November 6, 2015

Two new Robert Walser translations coupled with art


The work of the German-speaking Swiss writer Robert Walser (1878–1956) languished in relative obscurity for decades, but a slew of recent English translations of his work have raised his profile in the U.S. These days, we’ve even spotted readers thumbing through copies of what Ben Lerner called Walser’s greatest novel, Jakob von Gunten, on the NYC subway (our supremely empirical method for gauging popular reading tastes).

Two new books not only offer freshly-translated writing by Walser, but lure new readers with illustrations accompanying the author’s brilliantly whimsical texts. The multitude of scattered, short texts has resulted in piecemeal translation and publication, but seems also to have allowed for creative approaches in presentation.
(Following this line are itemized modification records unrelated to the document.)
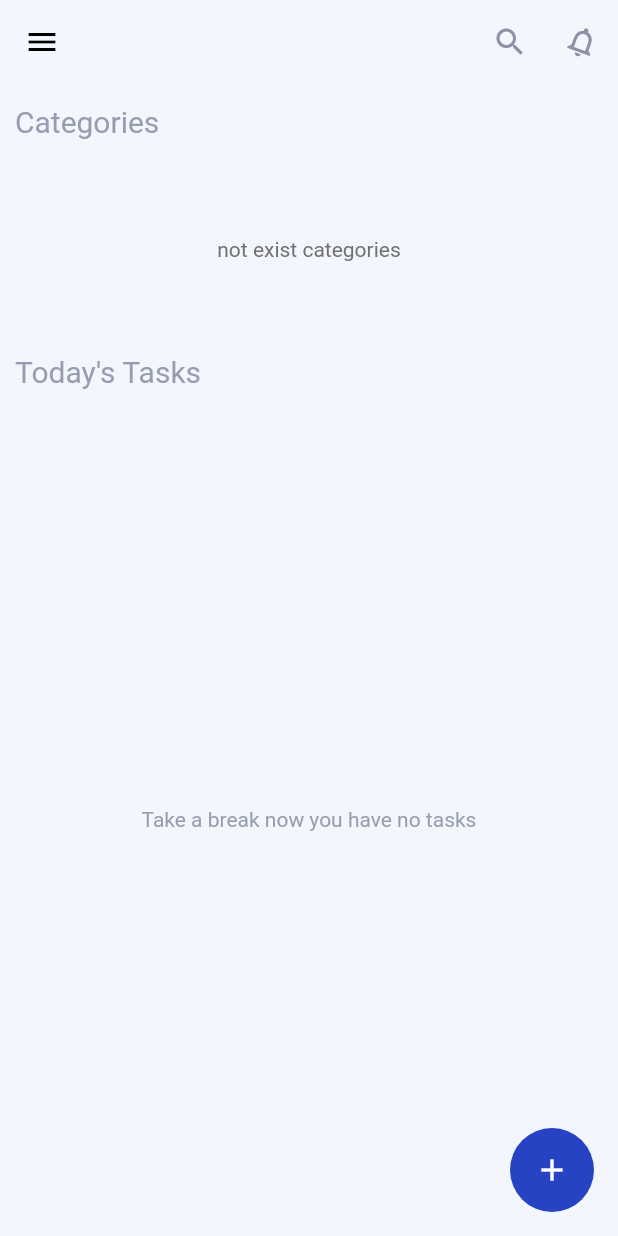
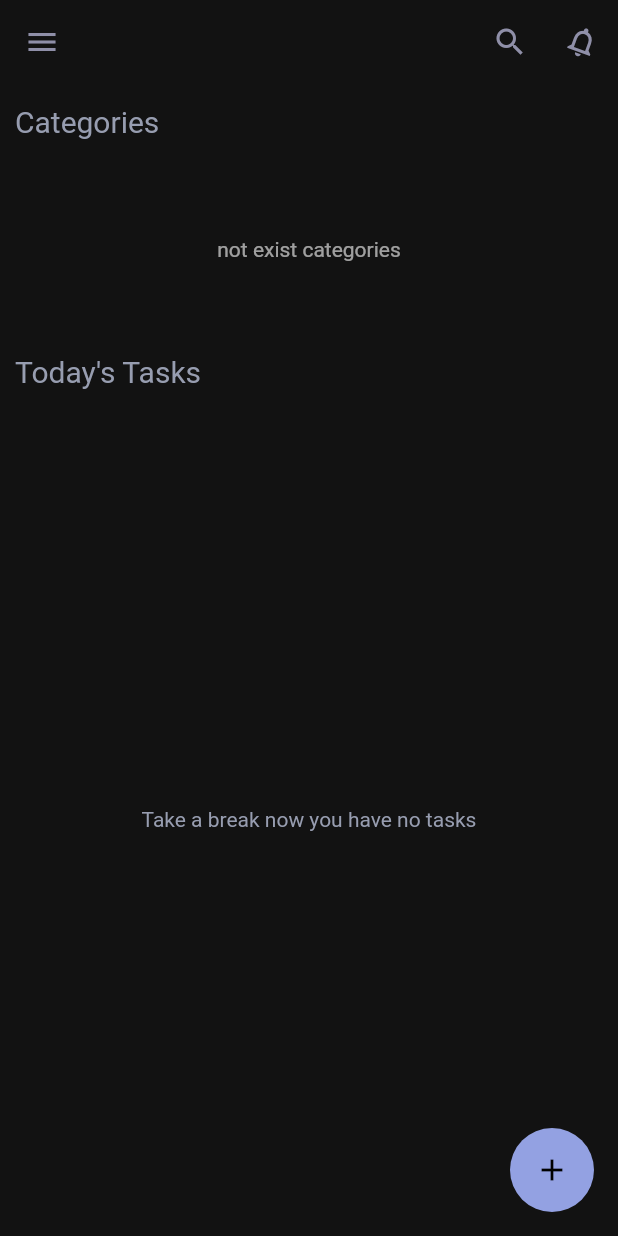
Before and after one commit to EngrTAHAR-Noureddine/ToDoList, a Flutter app: the screen it shows after launch, on a phone screen of 412 x 824 dp. Run offline on Flutter 3.47's test engine with Material 2 defaults, Android fonts, the phone set to English and light mode, and no system bars; drawn by our look-alikes of flutter_advanced_drawer; our stand-ins replace flutter_slidable, sqflite; accounts and stored records are empty.

Commit message:
fix color of background of drawer and menu icon

```diff
--- a/lib/main.dart
+++ b/lib/main.dart
@@ -55,7 +55,7 @@ class MyApp extends StatelessWidget {
                     floatingActionButtonTheme: FloatingActionButtonThemeData(
                       backgroundColor: Color(0xFF000000), //11
                       focusColor: Color(0xFF020417), //12
-          //E6FFFB
+                        foregroundColor:Color(0xFF2643C4),
                       hoverColor: Color(0xFFF4F6FD),
 
                     ),
@@ -97,6 +97,7 @@ class MyApp extends StatelessWidget {
                       backgroundColor: Color(0xFFADADAD), //11
                       focusColor: Color(0xDEFFFFFF), //12
                       hoverColor: Color(0xFF262626),
+                      foregroundColor: Color(0xFFF4F6FD)
 
                     ),
                     canvasColor: Color(0xFFF99FA6),
@@ -111,7 +112,7 @@ class MyApp extends StatelessWidget {
 
 
                   ),
-                  themeMode: ThemeMode.system,
+                  themeMode: ThemeMode.dark,
                   home: Home(),
                 );
               }
```
Also changed, not shown: lib/Models/task_model.dart (+5 -5 lines), lib/View/home_view.dart (+7 -6 lines).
Next week, New Directions will release Looking at Pictures, a volume of Walser’s little-known essays on art, printed alongside color reproductions of the works discussed. Translated by Susan Bernofsky, Lydia Davis, and Christopher Middleton, the book showcases Walser’s musings on Van Gogh, Rembrandt, Watteau, Bruegel, and others, as well as more general essays on poetry and painting.

These pieces function less as art criticism than as imaginative exercises in Walser’s distinct narrative voice. A perfect example is this gem from Walser’s description of Gustav Klimt’s sensual Die Fruendinnen (The Girlfriends), as excerpted by The Paris Review:

“Come here, beloved new fresh beautiful tale of a painter, let me pacify you. I should like to bring up certain sensitivities with you. I do expect to elicit indignation. The painter’s wife wore wondrously pretty little knickers and had the most enchanting wrists and kneecaps. Her limbs were of a shimmering smoothness, slenderness, and purity, and now this marvel of a painterly spouse encountered the lady of a manor. ‘Oh, my dear girl,’ said the lady, ‘won’t you please show me your assuredly darling sweet knickers?’”

The second book comes in the form of a bilingual volume of previously unpublished Walser poetry from the French revue and press Cahiers d’Art. The poems appear in the original German as well as the English, alongside watercolors by the contemporary German artist Thomas Schütte.

Thomas Schütte, Watercolors for Robert Walser and Donald Young is dedicated to both Walser and to the late Chicago gallerist Donald Young, who organized a 2012 exhibition of artwork in homage to Walser. The editors at Cahiers d’Art saw ample justification for the pairing:

“Walser’s poems have been exhibited as artworks in the past, and the poet was fascinated by watercolors and the particular effect they have on human eye. With these watercolors, Schütte has not only given us an extraordinary and moving selection of his own artwork, but he has paid tribute to Walser, who is one of his heroes.”

According to the Robert Walser Archive, the author published more than one thousand texts in over one hundred different journals and newspapers, and accordingly, “the research process is by no means complete; new texts and documents are still being discovered.” Just this summer, Bomb published a delightful short piece of fiction,Olympia,” which originally appeared in the newspaper Prager Presse in 1925, and has now been translated by Bernofsky.

It looks like Walser’s readers (and his publishers) can look forward to more.



Kait Howard is a publicist at Melville House.